[Web page edit records]
+---+
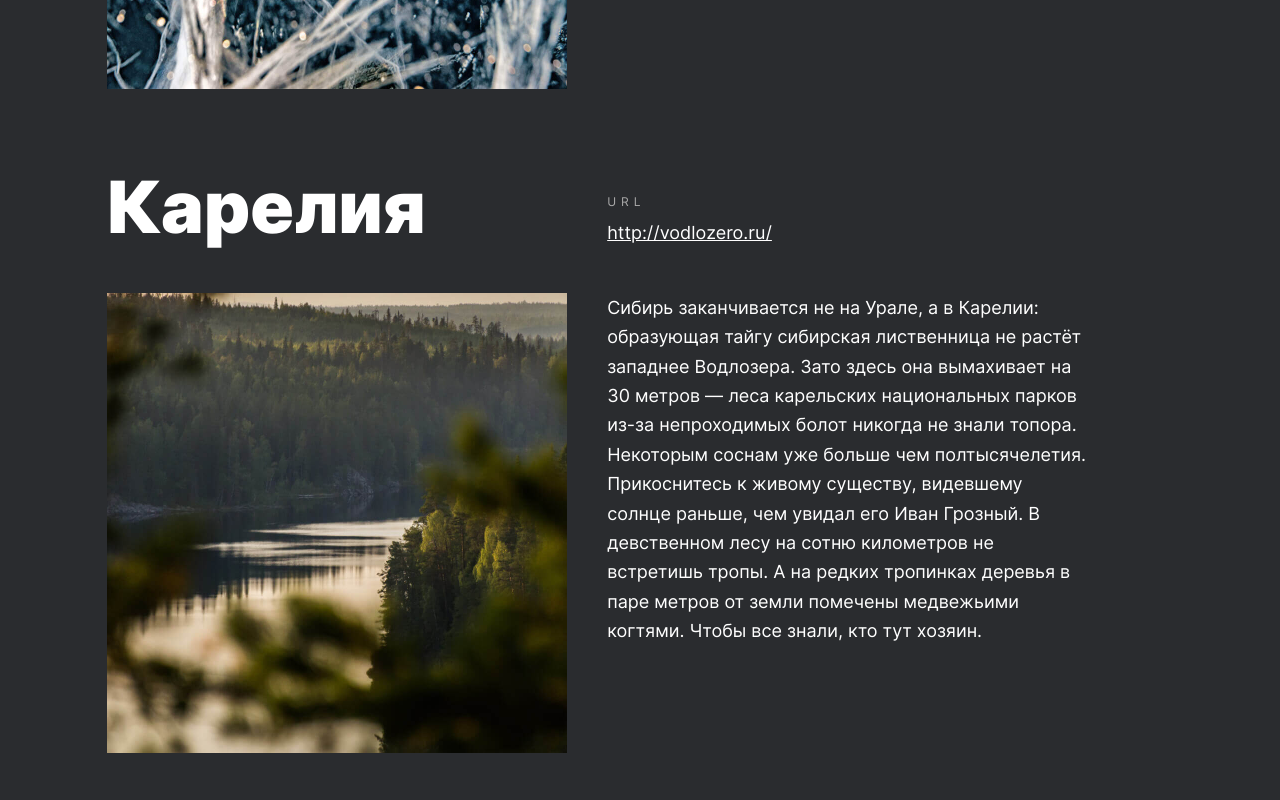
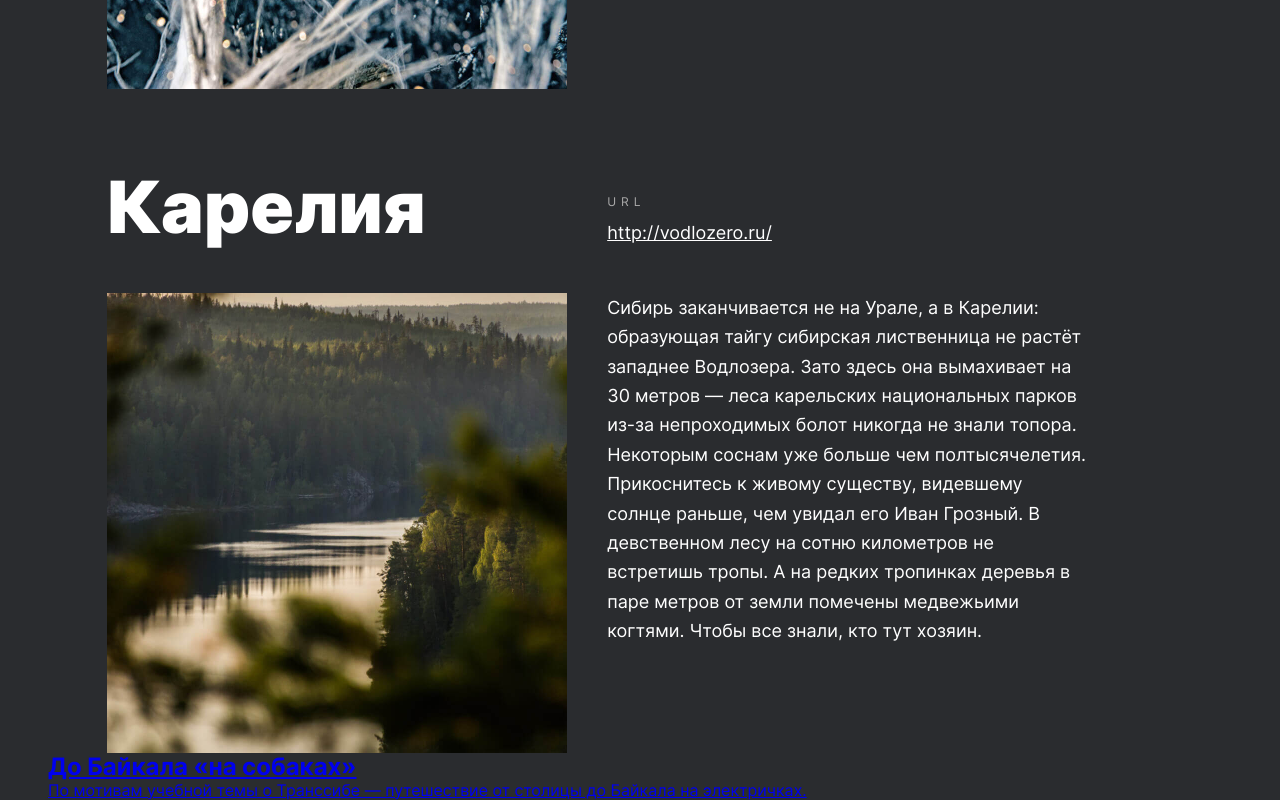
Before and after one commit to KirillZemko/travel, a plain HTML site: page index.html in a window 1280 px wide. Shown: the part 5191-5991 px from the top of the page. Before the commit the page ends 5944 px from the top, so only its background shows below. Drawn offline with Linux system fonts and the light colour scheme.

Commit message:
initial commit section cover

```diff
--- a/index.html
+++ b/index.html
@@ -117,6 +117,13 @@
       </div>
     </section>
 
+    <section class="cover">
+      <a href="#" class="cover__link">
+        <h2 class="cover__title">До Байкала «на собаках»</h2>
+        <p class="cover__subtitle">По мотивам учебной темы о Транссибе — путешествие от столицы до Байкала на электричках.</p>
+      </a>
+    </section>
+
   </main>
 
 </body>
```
+---+
:: THE PROBLEM ::
Extract every line containing the string "Байкала" from the data above.

:: EXERCISE RESULT ::
+        <h2 class="cover__title">До Байкала «на собаках»</h2>
+        <p class="cover__subtitle">По мотивам учебной темы о Транссибе — путешествие от столицы до Байкала на электричках.</p>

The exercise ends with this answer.